I went on play dates as a kid, but we never called them that, and I don’t think we planned them more than a few days in advance. It was more like “Mom, can me and Dave hang out and play on Thursday?” With neighborhood kids it was more like

“Bye mom!”

“Hold on, mister, where do you think you’re going?”

“Me and Gordy and Doug are going to play rocket ships at Gordy’s house. Bye!”

“You have to ask my permis… tdn? tdn, you get back here right this instant!”

As a kid in the 80s and early 90s, my experience was that you just played with neighborhood kids, but you made play dates if mom had to run you someplace and pick you up later.

I used to just run around the neighborhood when we lived in town (well, village). When we moved up on the hill, I still was allowed to ride my bike a half-mile into town to play as long as I checked in at my parent’s general store every time I changed location significantly.
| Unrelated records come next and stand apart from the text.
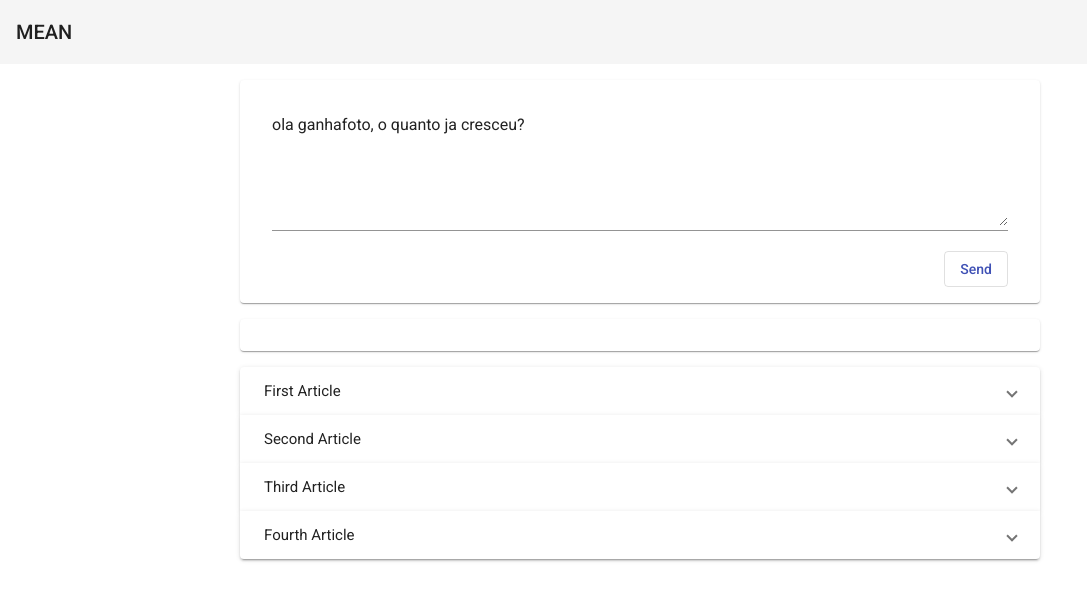
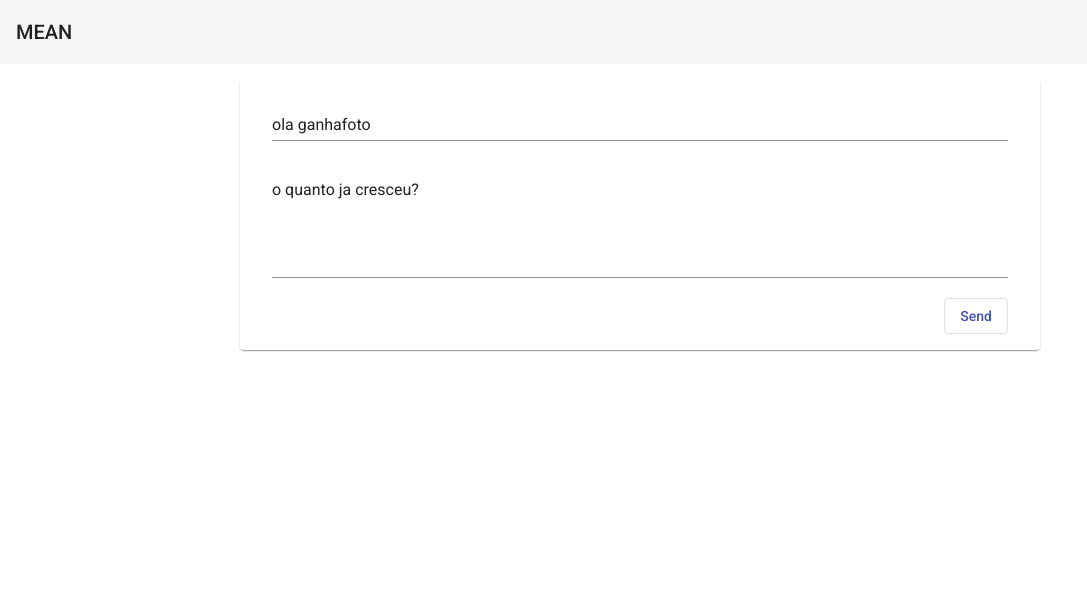
Before and after one commit to ruansenadev/mean-course, an Angular app: page / in a window 1280 px wide. Shown: the top 600 px of the page, without its empty margins (0-1087 px from the left). Built offline with nearby package versions, Linux system fonts and the light colour scheme.

Commit message:
event transmit

```diff
--- a/src/app/app.component.html
+++ b/src/app/app.component.html
@@ -1,5 +1,5 @@
 <app-header></app-header>
 <main>
-  <app-post-create></app-post-create>
-  <app-post-list></app-post-list>
+  <app-post-create (postAdded)="onPostAdded($event)"></app-post-create>
+  <app-post-list [posts]="postsAdded"></app-post-list>
 </main>
--- a/src/app/app.component.ts
+++ b/src/app/app.component.ts
@@ -7,4 +7,8 @@ import { Component } from '@angular/core';
 })
 export class AppComponent {
   title = 'course-project';
+  postsAdded = [];
+  onPostAdded(post) {
+    this.postsAdded.push(post)
+  }
 }
--- a/src/app/post/post-create/post-create.component.html
+++ b/src/app/post/post-create/post-create.component.html
@@ -1,9 +1,9 @@
 <mat-card>
   <mat-form-field>
-    <textarea matInput rows="6" [(ngModel)]="postContent"></textarea>
+    <input matInput [(ngModel)]="postTitle">
+  </mat-form-field>
+  <mat-form-field>
+    <textarea matInput cdkTextareaAutosize rows="5" [(ngModel)]="postContent"></textarea>
   </mat-form-field>
   <button mat-stroked-button color="primary" (click)="onAddPost()">Send</button>
 </mat-card>
-<mat-card>
-  <p>{{ newPost }}</p>
-</mat-card>
--- a/src/app/post/post-create/post-create.component.ts
+++ b/src/app/post/post-create/post-create.component.ts
@@ -1,4 +1,4 @@
-import { Component } from "@angular/core";
+import { Component, EventEmitter, Output } from "@angular/core";
 
 @Component({
   selector: 'app-post-create',
@@ -7,10 +7,14 @@ import { Component } from "@angular/core";
 })
 
 export class PostCreateComponent {
-  postContent = 'ola ganhafoto, o quanto ja cresceu?';
-  newPost = '';
+  postTitle = 'ola ganhafoto';
+  postContent = 'o quanto ja cresceu?';
+  @Output() postAdded = new EventEmitter();
+  onAddPost() {
+    this.postAdded.emit({
+      title: this.postTitle,
+      content: this.postContent
+    })
+  }
 
-  onAddPost() {
-    this.newPost = this.postContent
-  }
 }
--- a/src/app/post/post-list/post-list.component.html
+++ b/src/app/post/post-list/post-list.component.html
@@ -1,5 +1,5 @@
 <mat-accordion>
-  <mat-expansion-panel *ngFor="let post of POSTS">
+  <mat-expansion-panel *ngFor="let post of posts">
     <mat-expansion-panel-header>
       <mat-panel-title>{{post.title}}</mat-panel-title>
     </mat-expansion-panel-header>
--- a/src/app/post/post-list/post-list.component.ts
+++ b/src/app/post/post-list/post-list.component.ts
@@ -1,4 +1,4 @@
-import { Component } from "@angular/core";
+import { Component, Input } from "@angular/core";
 
 @Component({
   selector: 'app-post-list',
@@ -7,22 +7,5 @@ import { Component } from "@angular/core";
 })
 
 export class PostListComponent {
-  POSTS = [
-    {
-      title: "First Article",
-      content: "Lorem ipsum dolor sit amet, consectetur adipisicing elit. Aut, dolore dolor. Cumque consectetur laudantium explicabo minus, eius porro asperiores consequatur non a laboriosam ipsa incidunt assumenda quam excepturi animi necessitatibus!"
-    },
-    {
-      title: "Second Article",
-      content: "Lorem ipsum dolor sit amet, consectetur adipisicing elit. Aut, dolore dolor. Cumque consectetur laudantium explicabo minus, eius porro asperiores consequatur non a laboriosam ipsa incidunt assumenda quam excepturi animi necessitatibus!"
-    },
-    {
-      title: "Third Article",
-      content: "Lorem ipsum dolor sit amet, consectetur adipisicing elit. Aut, dolore dolor. Cumque consectetur laudantium explicabo minus, eius porro asperiores consequatur non a laboriosam ipsa incidunt assumenda quam excepturi animi necessitatibus!"
-    },
-    {
-      title: "Fourth Article",
-      content: "Lorem ipsum dolor sit amet, consectetur adipisicing elit. Aut, dolore dolor. Cumque consectetur laudantium explicabo minus, eius porro asperiores consequatur non a laboriosam ipsa incidunt assumenda quam excepturi animi necessitatibus!"
-    },
-  ]
+  @Input() posts = []
 }
```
When I got to middle school and had friends who lived out further in the sticks, we’d have play dates–except we didn’t call them that, we called them “Hey, mom, can I go over to Brian’s from one to maybe-four-or-I-can-call-when-I-need-a-ride?” These were always negotiated on the day of–around lunchtime I’d start pestering mom if I could have someone come over or go play with $FRIEND. The only time we scheduled in advance was when someone was going to an amusement park or something and taking friends along.

Once one of the kids in your peer group that your mom trusts gets a driver’s license, this fades away in favor of “hanging out”. In my group of friends, that was me because my mom was convinced other kids were death on wheels.
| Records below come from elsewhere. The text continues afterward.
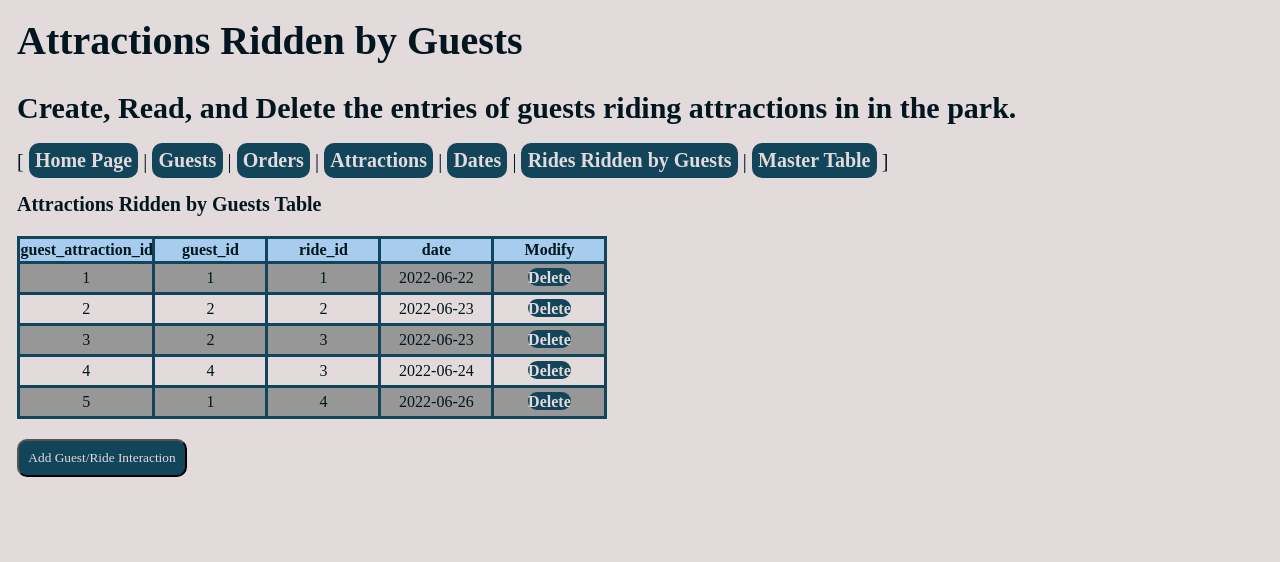
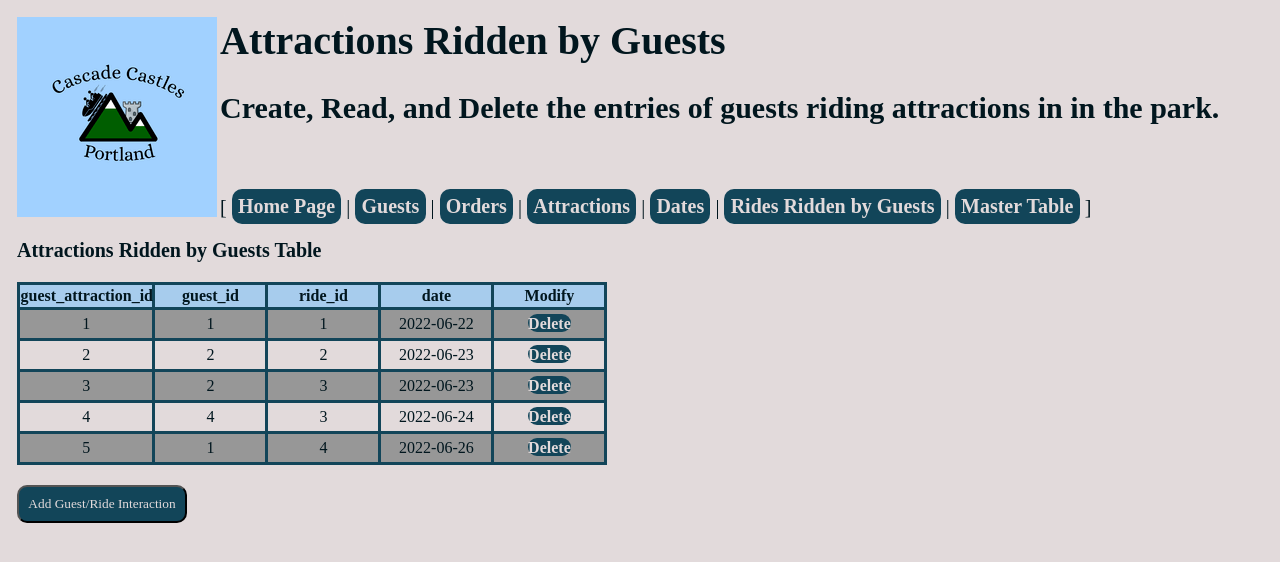
Before and after one commit to CollapsingStar/CS340-Portfolio-Project, a Flask app: page /guests_has_attractions in a window 1280 px wide. Shown: the top 562 px of the page. Run offline with Flask 2, Linux system fonts and the light colour scheme; data comes from the database, SQL or seed files in the repository; data that the repository does not hold is empty; some libraries are stand-ins or nearby versions; some web fonts are replaced.

Commit message:
Added CSS

```diff
--- a/templates/guests_has_attractions.j2
+++ b/templates/guests_has_attractions.j2
@@ -10,7 +10,7 @@ Source URL: https://github.com/osu-cs340-ecampus/flask-starter-app
 <html>
 <head>
 <title>Attractions/Guests Intersection</title>
-<link href="style.css" rel="stylesheet" type="text/css" />
+<link rel= "stylesheet" type= "text/css" href= "{{ url_for('static',filename='css/style.css') }}">
 <script language="JavaScript">
 		function showform(dowhat) {
 			/*
@@ -57,8 +57,10 @@ Source URL: https://github.com/osu-cs340-ecampus/flask-starter-app
 </head>
 
 <body onload="browseAttrGuest()">
+    <img src="{{ url_for('static',filename='img/CCP_Logo.png') }}" align="left"/>
     <h1>  Attractions Ridden by Guests </h1>
     <h2>Create, Read, and Delete the entries of guests riding attractions in in the park.</h2>
+    <br></br>
     [
     <a href="home">Home Page</a> |
     <a href="guests">Guests</a> |
```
It’s generally just a matter of coordination. Like others said, it’s usually someone from school who’s not a neighbor, and the arrangement is usually reciprocal, since it frees up one of the parents up for a couple of hours to do their thing, and it comes in handy. It doesn’t arise from micromanagement/overscheduling in my experience. (3 kids 10 and under). And my kids still just go out and play with the neighborhood kids, as well.

Ditto for me. I grew up in a much smaller town, with more similarly-aged kids within walking distance, than where I now live with my wife and three boys (ages 11, 8 and 5). Play dates here are more a matter of parents arranging transportation and assuring availability of kids rather than micromanaging their kids’ schedules or being overprotective, IMHO.

Spankings and oral sex mainly.

It’s a dumb name. When I first heard it I thought people were getting their boy and girls together and having them pretend like they were on a date. Why not just call it hanging out? Or playing. Or any term that can’t be confused for the sum of its parts.